“I know,” interrupted Vergo with an angry grunt. “He’ll kill my family.”
Gordon’s astonishment knew no bounds. He heard the pain in his voice. Whatever he thought about this man changed every few minutes; from a distressed person to a killer to a probable victim. His head spun with the heavy thoughts of having gotten involved with killers. The briefcase fell on the floor with a slam the moment he realized that it had a weapon inside!
The noise of the briefcase falling on the ground was loud enough to alert the two men and Frank heard the rush of their footsteps closing in. Without wasting another second, Gordon left the scene with the briefcase with him, and ran in the other direction from the train station on a pavement that was filled with people sleeping or shooting injections to their veins. After a long run in the forsaken neighbourhood and very less help from the people around in the area, he felt that he had escaped.
Gordon found one man in black hood at the corner of the street smoking a cigarette, who walked Gordon to the police station. It was a small office that lay in the middle of a malodourous compound at the end of the street. He rushed inside the surprisingly vacant office and spotted one room to his left and he barged inside it. The police station was as sketchy as the neighbourhood, but Gordon did not expect a lot from this god-forsaken region where he was stuck that night.

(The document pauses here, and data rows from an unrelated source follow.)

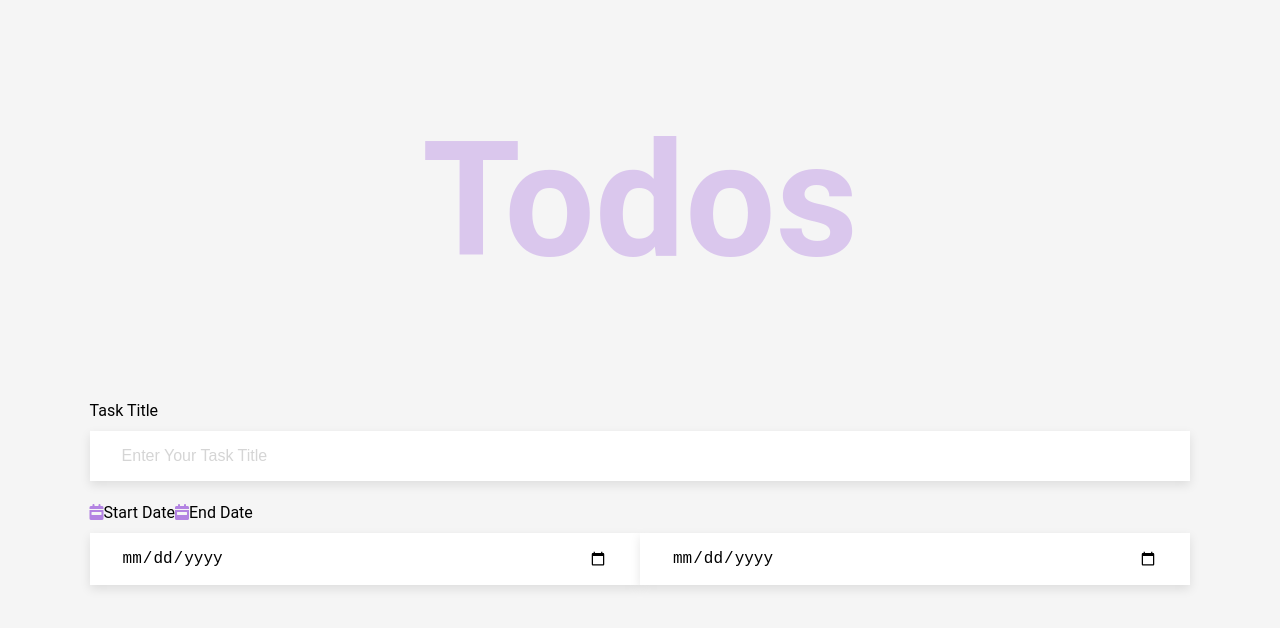
Repository: Surahailat/TypeScript
Page: Mini project 10-3/Project-TS.html
The author's editor kept a copy of each file at every save. The page is drawn from the files as they stood at one save, then again after a run of saves.
The browser window is 1280 px wide. The pictures show the whole page.

Above is the page before, as saved 2025-03-10 13:02:49.

After the next 2 saves:
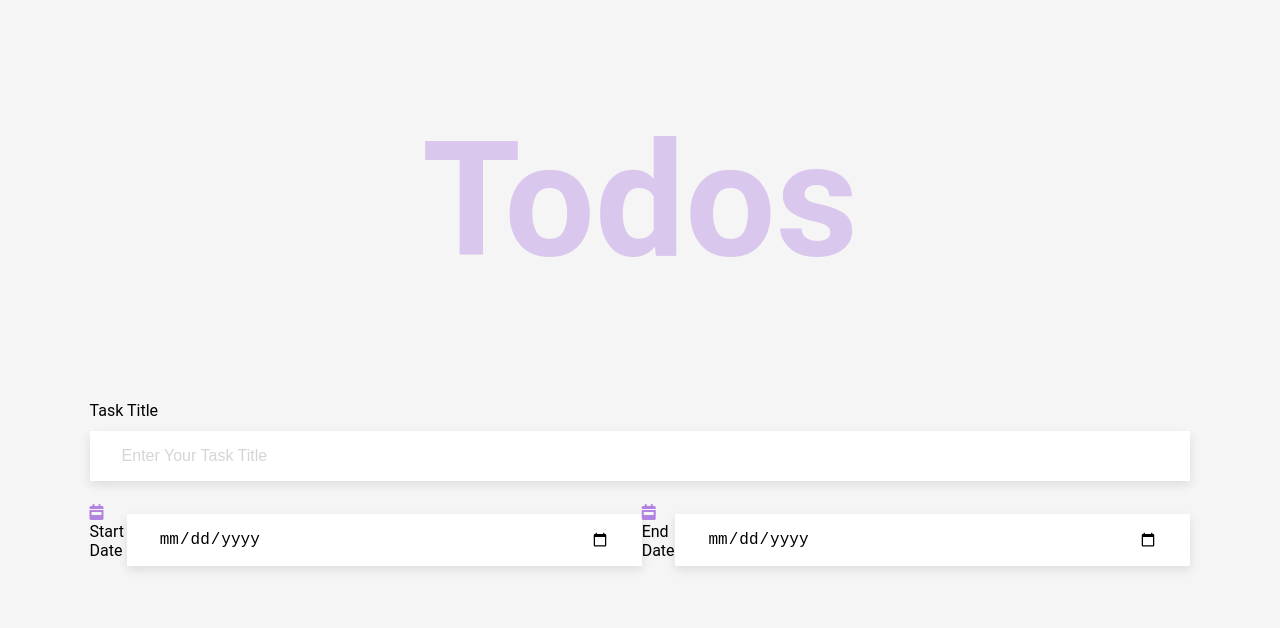
The 2 saves are shown as one change because they came seconds apart.
The last was saved 36 s later.
--- a/Mini project 10-3/Project-TS.html
+++ b/Mini project 10-3/Project-TS.html
@@ -58,13 +58,9 @@
         <Label>Task Title</Label>
         <input type="text" class="input" placeholder="Enter Your Task Title " autocomplete="off" id="input">
         <div class="date">
-
-        <Label><i class="fa-solid fa-calendar-week" style="color: #b383e2;"></i>Start Date</Label>
-        <Label><i class="fa-solid fa-calendar-week" style="color: #b383e2;"></i>End Date</Label>
-
-        </div>
-        <div class="date">
+            <Label><i class="fa-solid fa-calendar-week" style="color: #b383e2;"></i>Start Date</Label>
             <input type="date" class="input" autocomplete="off" id="input">
+            <Label><i class="fa-solid fa-calendar-week" style="color: #b383e2;"></i>End Date</Label>
             <input type="date" class="input" autocomplete="off" id="input">
         </div>
     </div>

In that room, he was welcomed coldly by a burly man with greying hair and a big built. His thick grey moustache matched his stern personality. Gordon placed his faith in the stern policeman and narrated the entire incident to him.
“You’re the not the first one to have the knowledge about The Boss. He is feared all across. Kids, adults and others; anyone or everyone could be his target. He has a very strong influence over the political parties and gets away with every accusation with not even a scratch. Killing brings him pleasure and he has not stopped doing so in last some months. He has gripped the entire town under his giant web of violence and corruption, forcing everyone into murderers. Even the saints and the priests have dirtied their hands in this town. You came to the right place, here. You are safe.”
“I will leave this briefcase here.” The trauma in Gordon’s voice was overpowered by the anger that he felt rising in his belly. “It belongs to that man I met in the train.”
“I will take care of it. Soon, all this will be over. His strategy of making others kill, provides him a layer of extra protection. Once we get through that barrier, he will be dead as meat.” The policeman was as cold as he was in the beginning. It seemed to Frank that this was not the first time that he was hearing the anger of a citizen. He felt sad thinking about what happened to those people.
Gordon was flabbergasted. “I hope you have a plan in your mind.”
“What would you do when your family’s life is at stake?” The policeman stared at him with his big silver eyes. “Would you not kill to save them?”
Frank remained quiet. He was outraged at the horrid events that shaped that town. He could have screamed at the unexpected series of events that changed the entire story of his day…possibly his life. He slammed the briefcase on the top of the table with little regard to the respect that the policeman deserved. Before he got up from his seat, the door behind him opened with a creaky voice. He noticed a musty scent once again, and his eyes grew wide open. It was the man from the train. He knew it was him. The scent was so strong. Before his brain could register a reaction, Vergo’s large arms grappled Frank’s neck from behind and snapped it hard, rendering him dead.. His head fell on the table in front of him with a loud thud, his hat fell down on the floor.
“That is number five, Boss,” spoke Brent with very little emotions and he left the office where the Boss formed his shelter, disgusted over the depth of planning the Boss could implement for facilitating kills of innocent people. The man in the black hood followed Brent outside the station.
The Boss sat back in his chair, and a devilish smile was formed on his face at the sight of another dead man. This will never be over.
….to be continued